The Second World War halted Gibbons' career between 1939 and 1945. In 1945, Gibbons turned professional and signed with Bradford Park Avenue to play the 1945/46 season in an expanded FA Cup. The Avenue advanced to the sixth round, with Gibbons scoring four goals in an 8–2 fourth round second leg rout of Manchester City on 30 January 1946. Avenue were admitted to the Second Division for the 1946/47 season, with Gibbons making 42 appearances and scoring 21 goals. In August 1947 he returned to Brentford, newly relegated to the Second Division, for a club record £8000 fee. Gibbons was the club's top scorer during the 1947/48 season, scoring 13 times. He made 56 appearances and scored 16 goals before retiring in February 1949.

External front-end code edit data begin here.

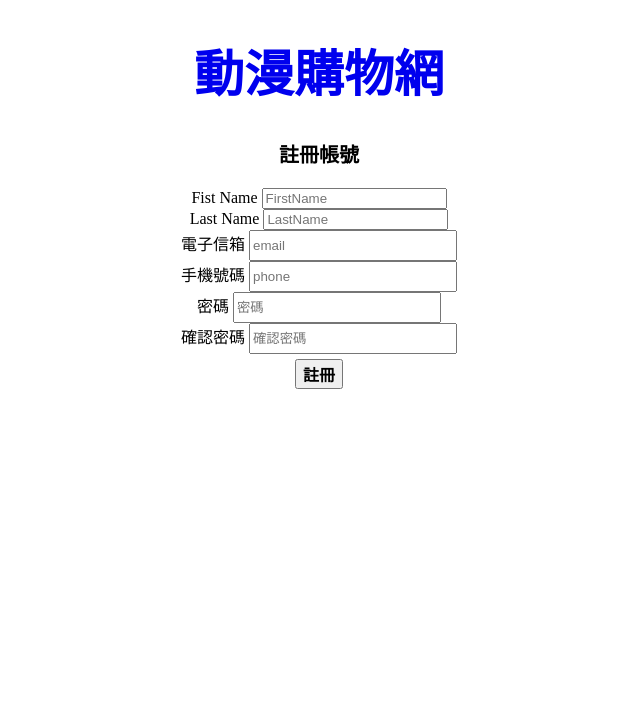
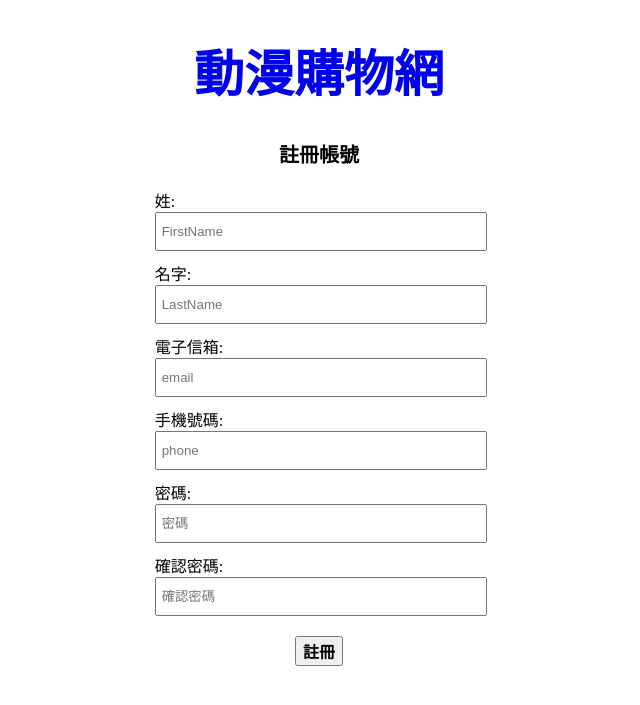
Before and after one commit to Ting0887/django_cart, a Django app: page /sign_up/ in a window 1280 px wide. Shown: the top 705 px of the page, without its empty margins (321-961 px from the left). Run offline with Django 3.2, Linux system fonts and the light colour scheme.

Commit message:
adjust UI

```diff
--- a/cartapp/forms.py
+++ b/cartapp/forms.py
@@ -112,12 +112,12 @@ class PasswordForgetForm(forms.Form):
 
 class PasswordResetForm(forms.Form):
     password1 = forms.CharField(
-            label="New Password",
-            widget=forms.PasswordInput
+            label = "New Password",
+            widget = forms.PasswordInput(attrs={'id':'new-password1'})
             )
     password2 = forms.CharField(
             label="Confirm Password",
-            widget=forms.PasswordInput
+            widget = forms.PasswordInput(attrs={'id':'new-password2'})
     )
     def clean_password1(self):
         password1 = self.cleaned_data.get('password1')
--- a/cartapp/views.py
+++ b/cartapp/views.py
@@ -41,7 +41,7 @@ def search_product(request):
         return render(request, 'index.html', {'search_products': search_products})
 
 def detail(request, prod_id=None):
-    models.ProductModel.objects.get(prod_id=prod_id)
+    product = models.ProductModel.objects.get(prod_id=prod_id)
     return render(request,"cart/detail.html",locals())
 
 @login_required(login_url='Login')
--- a/static/css/button.css
+++ b/static/css/button.css
@@ -52,3 +52,7 @@ div.checkout{
     font-size: 15px;
     margin-bottom: 35px;
   }
+
+  a.login-btn-submit{
+    text-decoration: none;
+  }
--- a/static/css/form.css
+++ b/static/css/form.css
@@ -23,18 +23,15 @@ label.input-email{
     font-weight:bold;
 }
 
-input#username, input#password{
+input#email, input#password{
     width: 200px;
     height: 25px;
 }
 
-input#password1, input#password2, input#phone, input#email, input#id_username{
-    width: 200px;
+input#password1, input#password2, input#phone, input#email, input#firstname, input#lastname,
+input#password, input#id_new_password1, input#id_new_password2{
+    width: 100%;
     height: 25px;
-}
-
-label.lastname, label.phone{
-    padding-top: 13px;
 }
 
 .error {
@@ -43,11 +40,22 @@ label.lastname, label.phone{
 
 .form-group {
     margin-bottom: 10px;
+    text-align: left;
+    padding-left: 37%;
+    display:block;
 }
 
 .form-group input {
     width: 15%;
     padding: 5px;
+}
+
+.form-input{
+    width: 40%;
+}
+
+.u-form-submit{
+margin-top: 15px;
 }
 
 .error {
--- a/templates/accounts/login.html
+++ b/templates/accounts/login.html
@@ -22,18 +22,22 @@
             <form action="" method="POST">
               {% csrf_token %}
             <div class="form-group">
+                <div class="form-input">
                     {{ form.email.label_tag }}
                     {{ form.email }}
                     {% if form.email.errors %}
                         <div class="error">{{ form.email.errors.0 }}</div>
                     {% endif %}
                 </div>
+            </div>
             <div class="form-group">
+                <div class="form-input">
                     {{ form.password.label_tag }}
                     {{ form.password }}
                     {% if form.password.errors %}
                         <div class="error">{{ form.password.errors.0 }}</div>
                     {% endif %}
+                </div>
             </div>
             {% if form.non_field_errors %}
                 <div class="form-group">
--- a/templates/accounts/register.html
+++ b/templates/accounts/register.html
@@ -25,29 +25,41 @@
               {% for field in form %}
                 {{ field.errors }}
               {% endfor %}
-                <div class="u-firstname">
-                    <label for="firstname" class="u-firstname">Fist Name</label>
+                <div class="form-group">
+                  <div class="form-input">
+                    <label for="firstname" class="firstname">姓:</label>
                     {{ form.firstname }}
+                  </div>
                 </div>
-                <div class="u-lastname">
-                  <label for="lastname" class="lastname">Last Name</label>
-                  {{ form.lastname }}
-              </div>
-                <div class="u-email">
-                    <label for="email" class="email">電子信箱</label>
+                <div class="form-group">
+                  <div class="form-input">
+                    <label for="lastname" class="lastname">名字:</label>
+                    {{ form.lastname }}
+                  </div>
+                </div>
+                <div class="form-group">
+                  <div class="form-input">
+                    <label for="email" class="email">電子信箱:</label>
                     {{ form.email }}
                   </div>
-                <div class="u-phone">
-                    <label for="phone" class="phone">手機號碼</label>
+                </div>
+                <div class="form-group">
+                  <div class="form-input">
+                    <label for="phone" class="phone">手機號碼:</label>
                     {{ form.phone }}
+                  </div>
                  </div>
-                <div class="u-password1">
-                    <label for="password1" class="password1">密碼</label>
+                <div class="form-group">
+                  <div class="form-input">
+                    <label for="password1" class="password1">密碼:</label>
                     {{ form.password1 }}
+                  </div>
                 </div>
-                <div class="u-password2">
-                    <label for="password2" class="password2">確認密碼</label>
+                <div class="form-group">
+                  <div class="form-input">
+                    <label for="password2" class="password2">確認密碼:</label>
                     {{ form.password2 }}
+                  </div>
                 </div>
                 {% if message %}
                   <div class="alert alert-warning" style="color:red;padding-left: 25px;">
```
Also changed, not shown: templates/accounts/pwd_reset_confirm.html (+14 -2 lines), templates/accounts/pwd_reset_done.html (+5 -3 lines), db.sqlite3. Lines whose indentation alone changed are shown as unchanged.
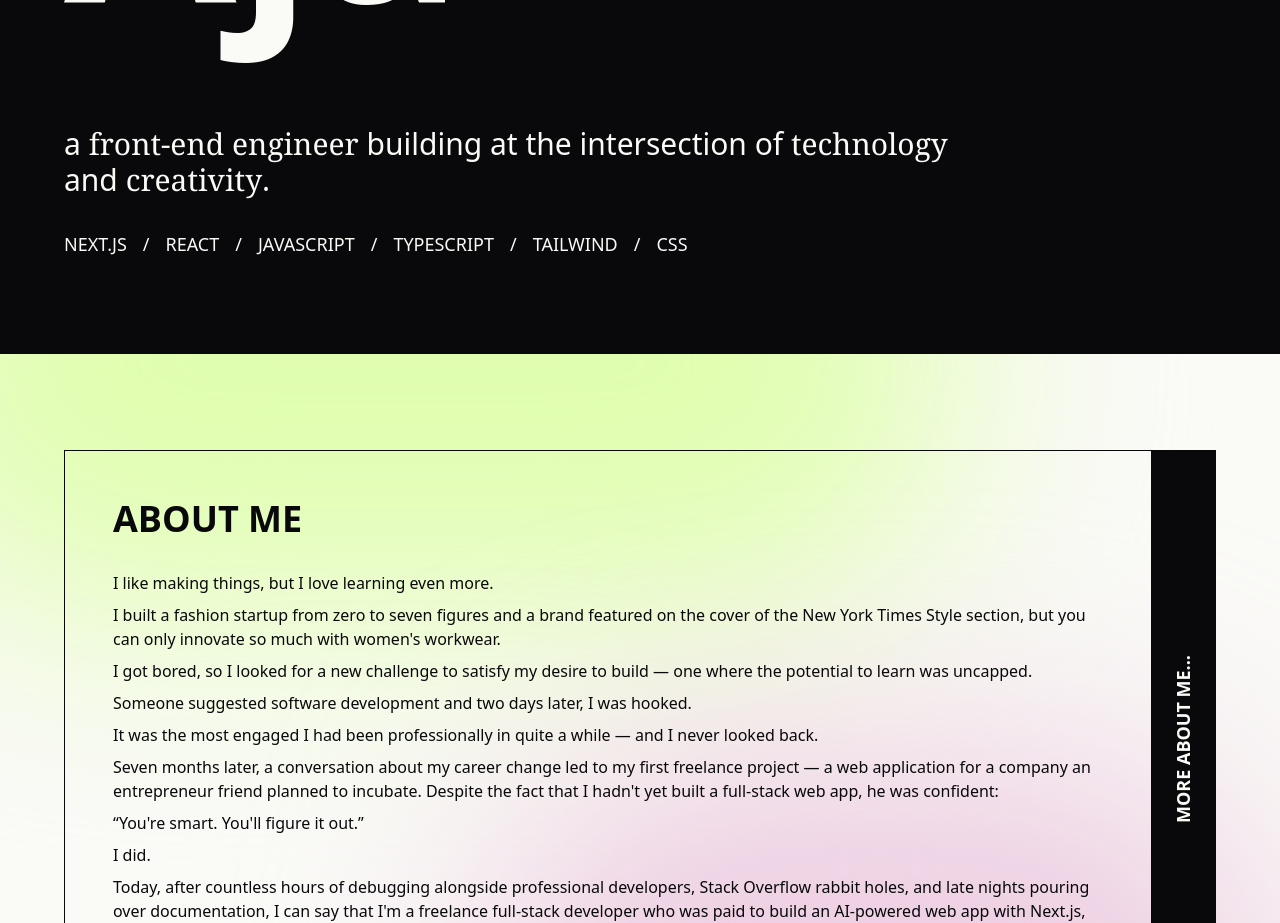
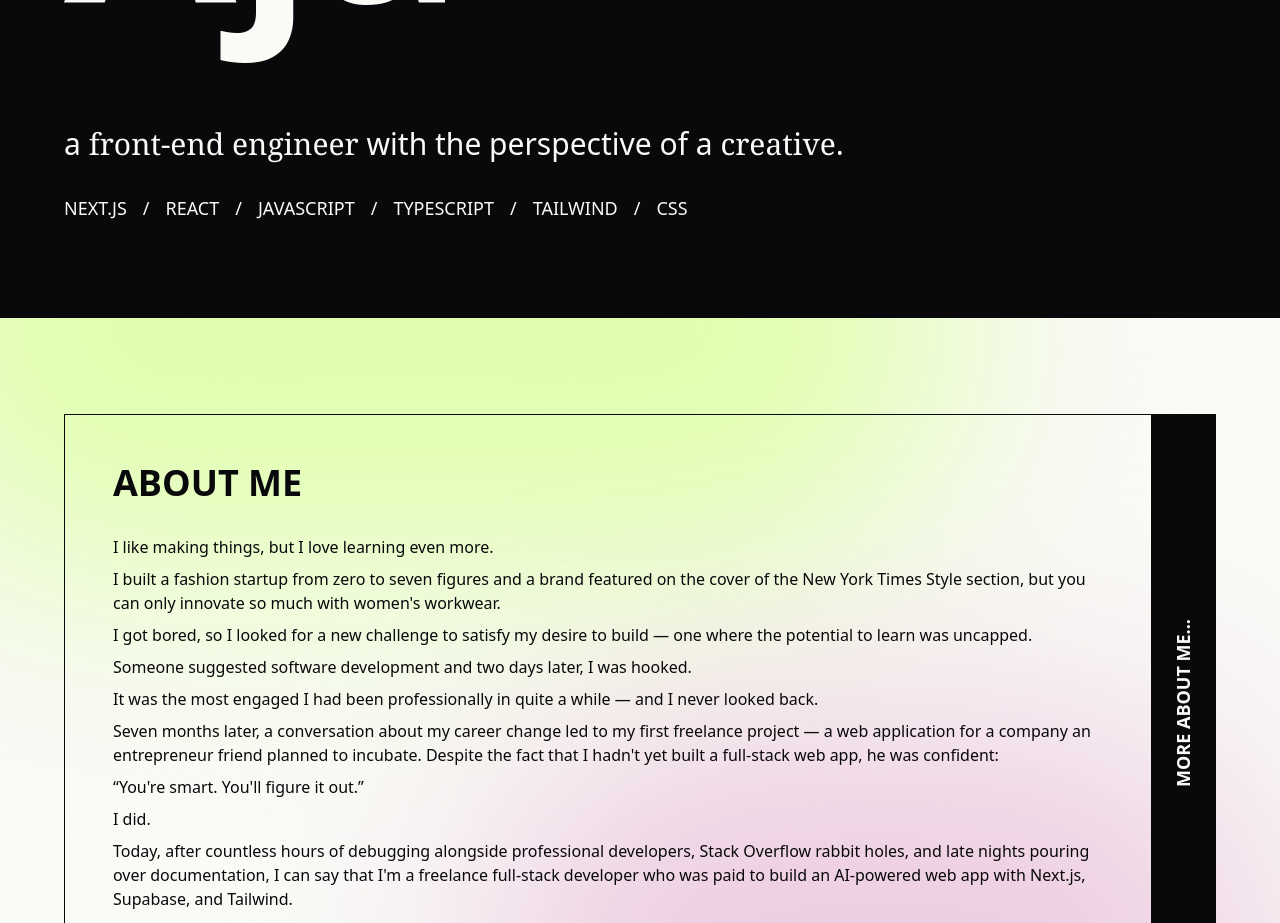
Before and after one commit to ajasinger/portfolio_2024, a Next.js app: page / in a window 1280 px wide. Shown: the part 780-1703 px from the top of the page. Built offline with nearby package versions, Linux system fonts and the light colour scheme.

Commit message:
update copy

```diff
--- a/components/Header.tsx
+++ b/components/Header.tsx
@@ -13,8 +13,8 @@ export default function Header() {
         transition={{ duration: 0.5, delay: 0.5 }}
       >
         <h2 className="text-2xl md:text-3xl font-thin max-w-4xl leading-relaxed">
-          a<span className="font-serif"> front-end engineer </span>building at the intersection of
-          <span className="font-serif"> technology </span>and<span className="font-serif"> creativity</span>.
+          a<span className="font-serif"> front-end engineer </span>with the perspective of a
+          <span className="font-serif"> creative</span>.
         </h2>
       </motion.div>
       <motion.div
```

Gibbons became manager of Second Division side Brentford in February 1949, taking over from Harry Curtis, the most successful manager in the club's history. Gibbons had been groomed to succeed Curtis at the helm. In the summer of 1949, Gibbons brought former Bradford Park Avenue teammate and future England manager Ron Greenwood to the club he supported as a boy, naming him captain. In February 1951, Gibbons brought football analyst Charles Reep to Griffin Park on a part-time basis until the end of the 1950/51 season. Reep helped improve the team's goals-to-games ratio, which saved them from relegation. Gibbons managed Brentford until the end of the 1951/52 season, making three consecutive top ten finishes in the Second Division, but he found himself at odds with the club's board during a difficult time financially for the Bees. A falling out with Jimmy Hill and Ron Greenwood towards the end of 1951 saw the Bees' form tail off, with the club finishing the 1951/52 season in 10th place, having been as high as 2nd mid-season. Gibbons resigned in August 1952 and was replaced by his assistant, Jimmy Bain.